The Nintendo Switch OLED Shortage Just Got Even Worse News

If you've been having a difficult time finding the recently-released Nintendo Switch OLED, you definitely aren't alone. It's a tale we're sure most are tired of hearing: global supply disruptions have made new hardware difficult to find, and the Switch OLED is not immune to the issue. In fact, a new report details the cuts Nintendo has had to make to its Switch sales forecast for its current fiscal year, and those cuts are significant.

Nintendo Switch production targets cut as OLED model launches

According to Nikkei Asia, Nintendo has been forced to cut its production targets by 20% for the 2021 fiscal year, ending in March 2022. Nintendo originally targeted 30 million unit sales for the fiscal year as a whole – an ambitious target for a platform that's coming up on its 5th birthday, but obtainable given the Switch's popularity. Now, Nintendo reportedly expects only to produce 24 million, a target that comes after earlier revisions to that initial goal.

Like every other company that makes consumer electronics, Nintendo is feeling the squeeze of the global semiconductor shortage prompted by the COVID-19 pandemic. Switch sales actually spiked at the beginning of the pandemic, as here in the US, states began implementing lockdowns right around the time that Animal Crossing: New Horizons launched for the platform.

The sudden interest in the Switch and gaming in general made Animal Crossing: New Horizons one of the best-selling games for the platform seemingly overnight, and it led to Switch shortages in the early days of the pandemic. Demand for the Switch remains strong, which is contributing to current stock shortages as well.

In a brief statement to Nikkei Asia, a Nintendo spokesperson suggested that the impact of these component shortages is still being determined, saying simply, "We are assessing their impact on our production." Still, even if the decrease in production targets isn't as bad as Nikkei's report suggests it will be, component shortages are still a reality of the world we currently live in.

Nintendo is in good company

Of course, Nintendo isn't alone in its struggle to secure components for new gaming hardware. However, it has good company in its current position, as Microsoft and Sony are grappling with the same issues and have been for quite some time. With the component shortage, PlayStation 5 and Xbox Series X consoles are still hard to find a year out from release.

While there are signs that the component shortage may be easing a little bit – for instance, the Xbox Series S is readily available in many places – manufacturers have indicated that we could be in this for the long haul as well.

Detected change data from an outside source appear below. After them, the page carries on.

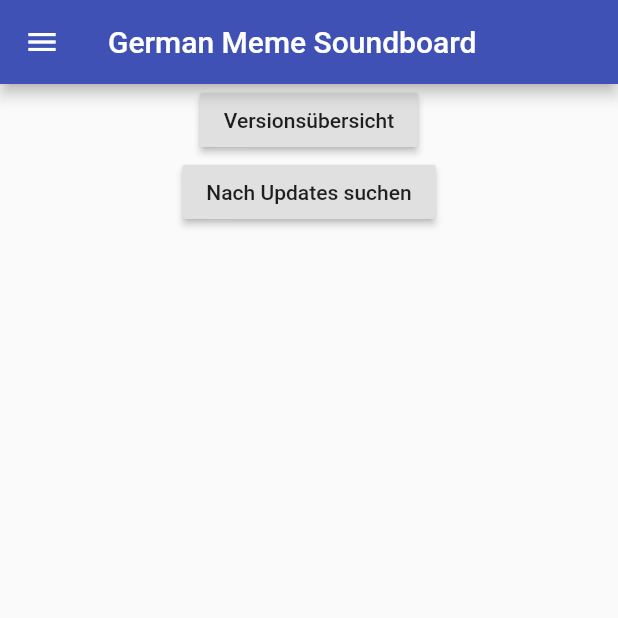
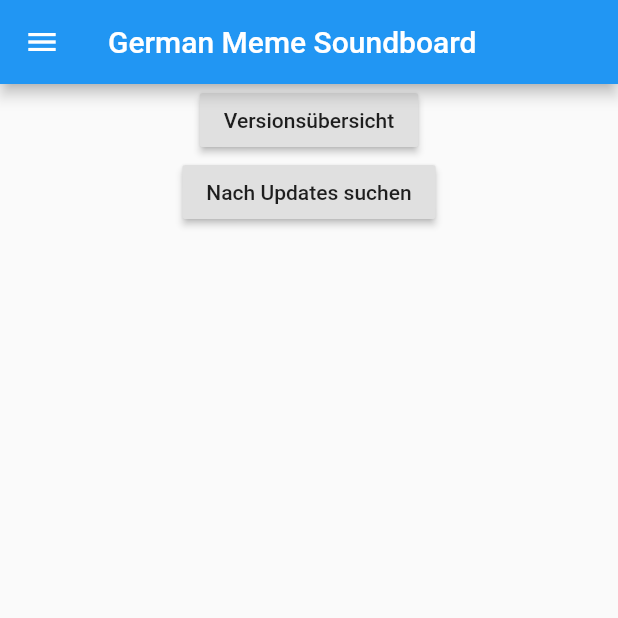
Before and after one commit to entenclub/soundboard, a Flutter app: the screen it shows after launch, on a phone screen of 412 x 824 dp, the top half of it. Run offline on Flutter 3.47's test engine with Material 2 defaults, Android fonts, the phone set to English and light mode, and no system bars; our stand-ins replace animated_text_kit, audioplayers, dynamic_theme, flutter_spinkit, flutter_staggered_animations, font_awesome_flutter and 1 more; missing offline and left inert: esys_flutter_share, flutter_whatsnew.

Commit message:
new colors for light and dark theme

```diff
--- a/lib/main.dart
+++ b/lib/main.dart
@@ -19,8 +19,10 @@ class MyApp extends StatelessWidget {
   Widget build(BuildContext context) {
     return DynamicTheme(
       defaultBrightness: Brightness.light,
-      data: (brightness) =>
-          ThemeData(brightness: brightness, primaryColor: Colors.indigo),
+      data: (brightness) => ThemeData(
+          brightness: brightness,
+          primaryColor:
+              brightness == Brightness.dark ? Colors.black : Colors.blue),
       themedWidgetBuilder: (context, theme) {
         return MaterialApp(
           title: 'German Meme Soundboard',
```
Also changed, not shown: 1 other file.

At best, it seems that the component shortage is expected to start getting better at some point in 2022, though we may not see noticeable improvement until we're into 2023.